=== EXERCISE AIM ===
Find how many lines of the records below contain the word "dispatch" and write that number by itself.

▬▬▬▬▬▬▬▬▬▬

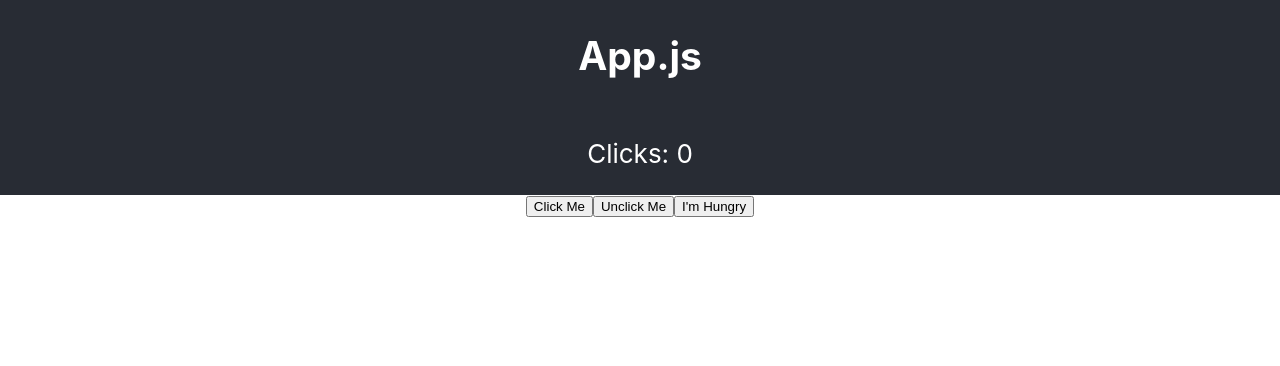
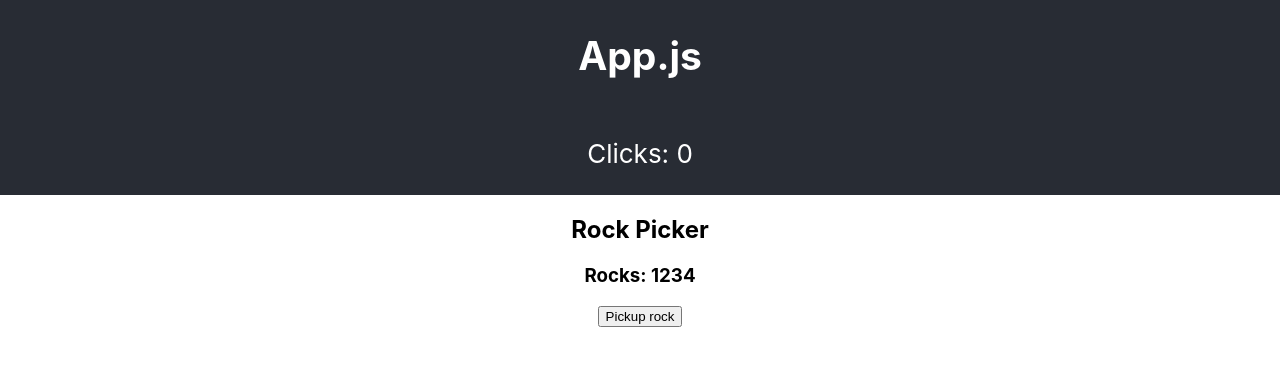
Before and after one commit to philosopher07/lamportRedux, a React (Create React App) app: page / in a window 1280 px wide. Shown: the top 366 px of the page. Built offline with nearby package versions, Linux system fonts and the light colour scheme.

Commit message:
RockPicker component created. button handshake working

```diff
--- a/src/Components/App/App.js
+++ b/src/Components/App/App.js
@@ -1,23 +1,9 @@
 import React from 'react';
 import './App.css';
 import { connect } from 'react-redux';
+import RockPicker from '../RockPicker/RockPicker';
 
 class App extends React.Component{
-
-  clickHandler = () =>{
-    console.log( 'in clickHandler' );
-    this.props.dispatch( { type: 'click', asdf: 'thingy' } );
-  } // end clickHandler
-
-  unclickHandler = () =>{
-    console.log( 'in unclickHandler' );
-    this.props.dispatch( { type: 'unclick' } );
-  } // end clickHandler
-
-  tacoClickHandler = () =>{
-    console.log( 'in unclickHandler' );
-    this.props.dispatch( { type: 'taco' } );
-  } // end clickHandler
 
   componentDidMount(){
     console.log( 'in componentDidMount, props:', this.props );
@@ -31,7 +17,8 @@ class App extends React.Component{
           <h2>App.js</h2>
           <p>Clicks: { this.props.reduxState }</p>
         </header>
-        <button onClick={ this.clickHandler }>Click Me</button><button onClick={ this.unclickHandler }>Unclick Me</button><button onClick={ this.tacoClickHandler }>I'm Hungry</button>
+
+        <RockPicker />
       </div>
     ); // end return
   } //end render
--- /dev/null
+++ b/src/Components/RockPicker/RockPicker.js
@@ -0,0 +1,22 @@
+import React from 'react';
+
+class RockPicker extends React.Component {
+state = {
+    rocks: 0
+}
+
+clickHandler = () => {
+    console.log( 'in clickHandler' );
+}
+    render() {
+        return (
+            <div>
+                <h2>Rock Picker</h2>
+                <h3>Rocks: 1234</h3>
+                <button onClick={this.clickHandler}>Pickup rock</button>
+            </div>
+        ); // end return
+    } // end return
+} // end class
+
+export default RockPicker;
--- a/src/index.js
+++ b/src/index.js
@@ -11,15 +11,7 @@ const firstReducerInitialState = 0;
 
 const firstReducer = ( state = firstReducerInitialState, action ) =>{
   console.log( 'in firstReducer:', 'state:', state, 'action:', action );
-  if( action.type === 'click' ){
-    return state + 1;
-  }
-  else if( action.type === 'unclick' ){
-    return state - 1;
-  }
-  else if( action.type === 'taco' ){
-    return state + 10;
-  }
+
   return state;
 } // firstReducer
 
```
Also changed, not shown: 1 other file (tests, documents, lock files or other folders).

▬▬▬▬▬▬▬▬▬▬

=== ANSWER TO THIS PROBLEM ===
3